What lines below mention the word "Icons"? Copy each one.

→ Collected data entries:
----
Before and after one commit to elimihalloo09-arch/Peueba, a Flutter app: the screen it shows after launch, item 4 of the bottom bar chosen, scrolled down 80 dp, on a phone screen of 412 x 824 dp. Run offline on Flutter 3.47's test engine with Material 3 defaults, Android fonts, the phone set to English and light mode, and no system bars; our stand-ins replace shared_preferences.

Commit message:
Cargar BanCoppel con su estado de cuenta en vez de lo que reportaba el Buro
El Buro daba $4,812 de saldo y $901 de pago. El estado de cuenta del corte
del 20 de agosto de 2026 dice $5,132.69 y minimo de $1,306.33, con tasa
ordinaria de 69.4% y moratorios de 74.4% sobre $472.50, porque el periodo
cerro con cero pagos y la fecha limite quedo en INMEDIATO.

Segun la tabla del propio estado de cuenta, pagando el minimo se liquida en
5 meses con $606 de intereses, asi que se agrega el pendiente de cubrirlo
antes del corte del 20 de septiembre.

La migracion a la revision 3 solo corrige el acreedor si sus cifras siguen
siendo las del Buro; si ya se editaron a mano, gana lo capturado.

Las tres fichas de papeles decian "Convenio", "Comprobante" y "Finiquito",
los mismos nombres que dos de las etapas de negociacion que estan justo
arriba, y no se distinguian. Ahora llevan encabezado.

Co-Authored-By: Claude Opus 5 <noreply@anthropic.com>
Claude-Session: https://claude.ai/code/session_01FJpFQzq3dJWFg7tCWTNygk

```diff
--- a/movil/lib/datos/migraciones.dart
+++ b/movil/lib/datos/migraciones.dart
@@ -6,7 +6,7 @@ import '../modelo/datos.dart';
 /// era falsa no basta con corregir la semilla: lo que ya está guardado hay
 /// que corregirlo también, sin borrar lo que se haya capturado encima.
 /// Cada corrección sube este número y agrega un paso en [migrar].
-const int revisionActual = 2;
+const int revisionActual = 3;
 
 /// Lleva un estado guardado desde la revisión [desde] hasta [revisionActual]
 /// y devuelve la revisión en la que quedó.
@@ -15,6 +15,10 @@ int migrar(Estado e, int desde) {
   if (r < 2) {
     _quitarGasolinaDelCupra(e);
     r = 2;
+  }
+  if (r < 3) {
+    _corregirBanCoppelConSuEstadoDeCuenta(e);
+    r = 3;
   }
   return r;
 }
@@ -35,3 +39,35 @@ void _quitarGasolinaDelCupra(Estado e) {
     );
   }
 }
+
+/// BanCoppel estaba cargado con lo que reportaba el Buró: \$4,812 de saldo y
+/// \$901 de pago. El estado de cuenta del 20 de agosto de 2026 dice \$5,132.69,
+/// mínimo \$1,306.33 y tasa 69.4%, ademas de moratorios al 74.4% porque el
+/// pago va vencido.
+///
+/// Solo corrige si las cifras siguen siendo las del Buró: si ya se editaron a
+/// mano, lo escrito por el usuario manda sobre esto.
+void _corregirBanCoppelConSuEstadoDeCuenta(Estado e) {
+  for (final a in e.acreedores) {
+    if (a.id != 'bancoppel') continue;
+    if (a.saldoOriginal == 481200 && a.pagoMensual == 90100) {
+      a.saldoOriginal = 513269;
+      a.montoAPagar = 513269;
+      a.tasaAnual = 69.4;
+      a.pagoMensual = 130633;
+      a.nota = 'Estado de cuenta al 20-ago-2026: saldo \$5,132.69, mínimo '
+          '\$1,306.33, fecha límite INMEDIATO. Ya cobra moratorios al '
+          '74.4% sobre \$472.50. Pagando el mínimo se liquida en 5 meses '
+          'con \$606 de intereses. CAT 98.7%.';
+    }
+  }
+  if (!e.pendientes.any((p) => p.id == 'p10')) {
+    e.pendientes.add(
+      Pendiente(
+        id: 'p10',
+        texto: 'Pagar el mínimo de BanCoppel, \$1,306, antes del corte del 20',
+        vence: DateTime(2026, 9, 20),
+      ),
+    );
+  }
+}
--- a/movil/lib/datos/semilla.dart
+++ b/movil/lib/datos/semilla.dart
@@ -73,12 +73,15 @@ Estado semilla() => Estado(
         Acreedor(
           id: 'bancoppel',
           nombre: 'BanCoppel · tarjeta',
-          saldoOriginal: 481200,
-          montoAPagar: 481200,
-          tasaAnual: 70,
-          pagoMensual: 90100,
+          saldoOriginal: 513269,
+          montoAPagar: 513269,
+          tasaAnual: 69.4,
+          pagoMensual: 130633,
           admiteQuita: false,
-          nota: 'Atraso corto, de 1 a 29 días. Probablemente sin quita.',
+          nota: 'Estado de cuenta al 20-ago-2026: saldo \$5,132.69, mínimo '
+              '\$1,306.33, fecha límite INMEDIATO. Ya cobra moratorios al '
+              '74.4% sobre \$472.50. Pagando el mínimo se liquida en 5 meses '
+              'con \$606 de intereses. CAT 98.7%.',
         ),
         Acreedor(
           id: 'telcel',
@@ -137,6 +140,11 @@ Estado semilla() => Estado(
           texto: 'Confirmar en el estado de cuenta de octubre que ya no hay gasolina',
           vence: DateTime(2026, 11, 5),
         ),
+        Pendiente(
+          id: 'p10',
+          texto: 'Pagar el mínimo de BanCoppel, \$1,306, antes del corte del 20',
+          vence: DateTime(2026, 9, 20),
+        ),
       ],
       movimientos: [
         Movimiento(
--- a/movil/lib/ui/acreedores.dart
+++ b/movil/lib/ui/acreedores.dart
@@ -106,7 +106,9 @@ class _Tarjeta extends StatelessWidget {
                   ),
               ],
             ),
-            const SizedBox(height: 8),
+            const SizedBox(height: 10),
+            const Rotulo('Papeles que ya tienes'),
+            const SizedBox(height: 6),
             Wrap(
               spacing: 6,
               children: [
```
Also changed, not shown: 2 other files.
----
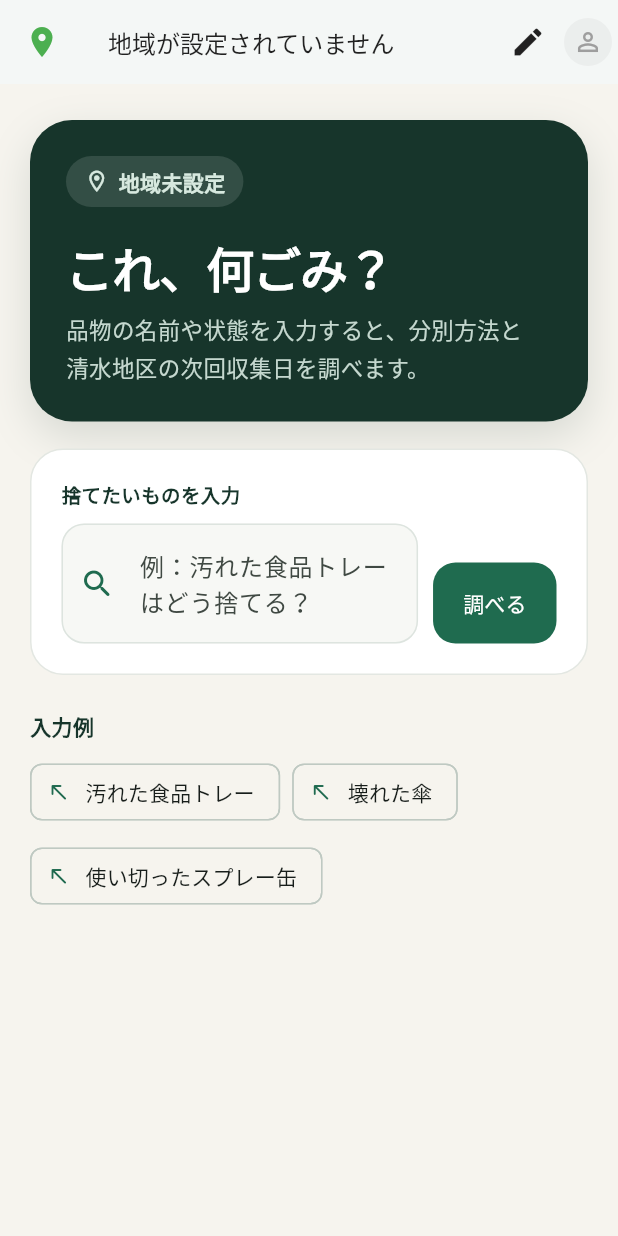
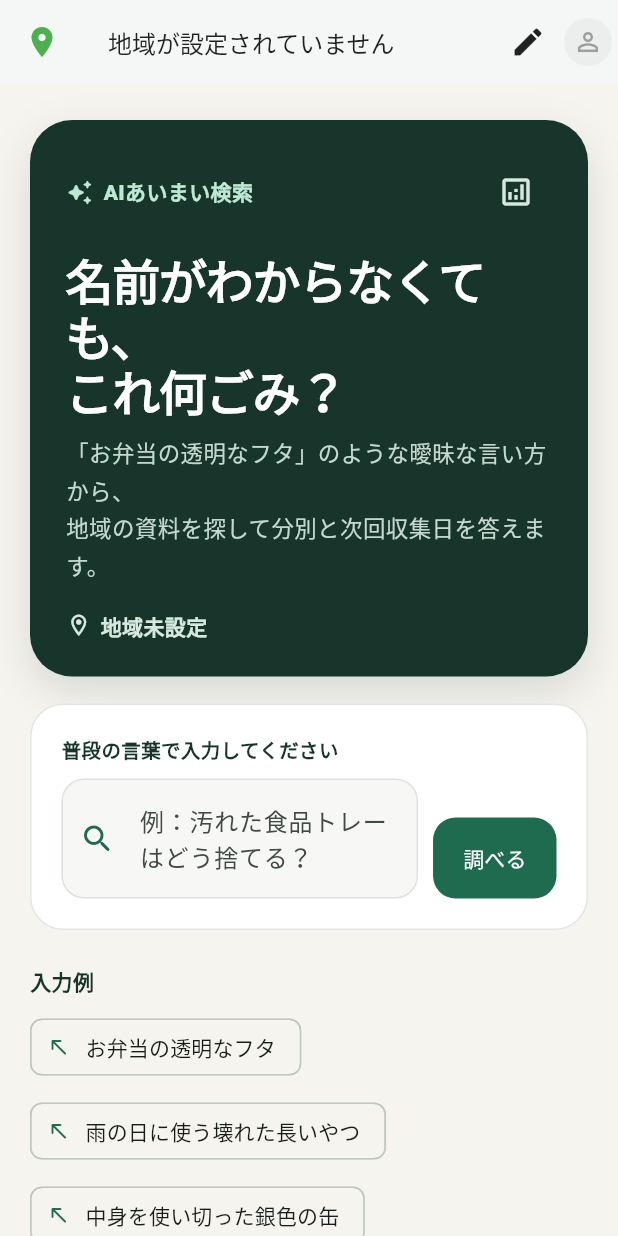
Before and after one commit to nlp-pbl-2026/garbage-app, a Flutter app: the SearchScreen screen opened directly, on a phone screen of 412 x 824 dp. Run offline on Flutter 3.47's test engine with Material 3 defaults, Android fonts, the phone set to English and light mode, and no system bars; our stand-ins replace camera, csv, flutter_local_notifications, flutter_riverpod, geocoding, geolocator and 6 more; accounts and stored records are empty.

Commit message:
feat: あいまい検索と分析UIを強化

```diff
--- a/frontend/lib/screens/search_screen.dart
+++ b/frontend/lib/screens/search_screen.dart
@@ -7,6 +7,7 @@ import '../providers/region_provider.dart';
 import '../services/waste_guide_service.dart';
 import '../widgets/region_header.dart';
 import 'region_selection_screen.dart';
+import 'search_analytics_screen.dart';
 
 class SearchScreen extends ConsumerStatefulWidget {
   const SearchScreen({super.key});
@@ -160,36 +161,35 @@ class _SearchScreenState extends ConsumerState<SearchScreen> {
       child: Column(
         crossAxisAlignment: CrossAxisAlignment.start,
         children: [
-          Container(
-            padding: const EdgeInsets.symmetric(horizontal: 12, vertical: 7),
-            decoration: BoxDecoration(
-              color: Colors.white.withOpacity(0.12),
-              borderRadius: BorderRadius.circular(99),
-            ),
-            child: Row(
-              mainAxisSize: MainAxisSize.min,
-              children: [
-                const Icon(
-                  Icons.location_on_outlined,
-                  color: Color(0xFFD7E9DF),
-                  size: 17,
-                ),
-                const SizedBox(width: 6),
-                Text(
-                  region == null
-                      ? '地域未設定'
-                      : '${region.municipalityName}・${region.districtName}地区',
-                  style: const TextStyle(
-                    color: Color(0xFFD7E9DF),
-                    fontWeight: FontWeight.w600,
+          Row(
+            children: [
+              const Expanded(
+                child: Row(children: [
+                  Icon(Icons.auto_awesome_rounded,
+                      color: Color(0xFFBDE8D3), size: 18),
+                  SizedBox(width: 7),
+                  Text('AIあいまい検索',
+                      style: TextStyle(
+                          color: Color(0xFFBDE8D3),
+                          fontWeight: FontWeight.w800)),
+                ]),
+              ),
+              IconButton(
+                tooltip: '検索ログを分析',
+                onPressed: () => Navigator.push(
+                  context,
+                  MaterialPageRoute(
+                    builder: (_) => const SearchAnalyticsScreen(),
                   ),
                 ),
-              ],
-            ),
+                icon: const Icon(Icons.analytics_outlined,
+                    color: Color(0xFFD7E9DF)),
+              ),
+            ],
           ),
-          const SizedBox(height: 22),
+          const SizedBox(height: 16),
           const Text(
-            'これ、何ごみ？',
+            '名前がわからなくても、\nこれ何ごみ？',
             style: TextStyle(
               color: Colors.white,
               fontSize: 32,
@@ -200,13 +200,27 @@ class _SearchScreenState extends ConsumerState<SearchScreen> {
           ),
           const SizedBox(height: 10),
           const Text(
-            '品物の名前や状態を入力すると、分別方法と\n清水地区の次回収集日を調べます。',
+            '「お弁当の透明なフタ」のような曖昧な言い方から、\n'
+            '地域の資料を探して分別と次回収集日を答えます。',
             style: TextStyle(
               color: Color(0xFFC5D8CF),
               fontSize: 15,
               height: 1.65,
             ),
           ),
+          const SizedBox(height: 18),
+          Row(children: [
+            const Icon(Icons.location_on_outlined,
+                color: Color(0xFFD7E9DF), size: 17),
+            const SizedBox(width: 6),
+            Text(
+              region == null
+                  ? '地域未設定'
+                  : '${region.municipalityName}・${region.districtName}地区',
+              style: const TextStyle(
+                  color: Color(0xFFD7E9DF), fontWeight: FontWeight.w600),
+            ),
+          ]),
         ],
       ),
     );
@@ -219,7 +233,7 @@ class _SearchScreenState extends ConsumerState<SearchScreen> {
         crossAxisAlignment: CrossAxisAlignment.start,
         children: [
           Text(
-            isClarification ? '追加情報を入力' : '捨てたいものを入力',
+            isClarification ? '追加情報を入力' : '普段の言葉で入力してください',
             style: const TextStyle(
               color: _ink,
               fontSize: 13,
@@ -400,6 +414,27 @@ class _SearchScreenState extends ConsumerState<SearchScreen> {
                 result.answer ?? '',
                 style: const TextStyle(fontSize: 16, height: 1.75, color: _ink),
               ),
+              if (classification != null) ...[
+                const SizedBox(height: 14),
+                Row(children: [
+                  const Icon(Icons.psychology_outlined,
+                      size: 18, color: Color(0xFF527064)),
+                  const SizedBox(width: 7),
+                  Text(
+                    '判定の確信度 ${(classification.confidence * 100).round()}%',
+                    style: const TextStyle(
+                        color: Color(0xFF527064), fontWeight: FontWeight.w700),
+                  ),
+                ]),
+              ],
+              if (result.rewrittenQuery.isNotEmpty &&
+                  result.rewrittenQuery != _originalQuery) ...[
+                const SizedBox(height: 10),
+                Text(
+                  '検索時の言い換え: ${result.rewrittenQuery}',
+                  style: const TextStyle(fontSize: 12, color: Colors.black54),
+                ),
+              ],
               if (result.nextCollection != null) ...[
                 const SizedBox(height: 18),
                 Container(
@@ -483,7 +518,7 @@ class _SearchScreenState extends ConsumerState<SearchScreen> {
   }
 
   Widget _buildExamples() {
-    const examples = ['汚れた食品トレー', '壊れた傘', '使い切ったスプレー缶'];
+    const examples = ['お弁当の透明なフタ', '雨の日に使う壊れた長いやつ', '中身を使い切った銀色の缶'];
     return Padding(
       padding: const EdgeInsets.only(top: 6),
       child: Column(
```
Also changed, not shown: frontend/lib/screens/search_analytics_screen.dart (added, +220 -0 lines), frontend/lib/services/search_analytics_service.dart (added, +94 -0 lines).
----
→ Written solution:
-                  Icons.location_on_outlined,
+                  Icon(Icons.auto_awesome_rounded,
+                icon: const Icon(Icons.analytics_outlined,
+            const Icon(Icons.location_on_outlined,
+                  const Icon(Icons.psychology_outlined,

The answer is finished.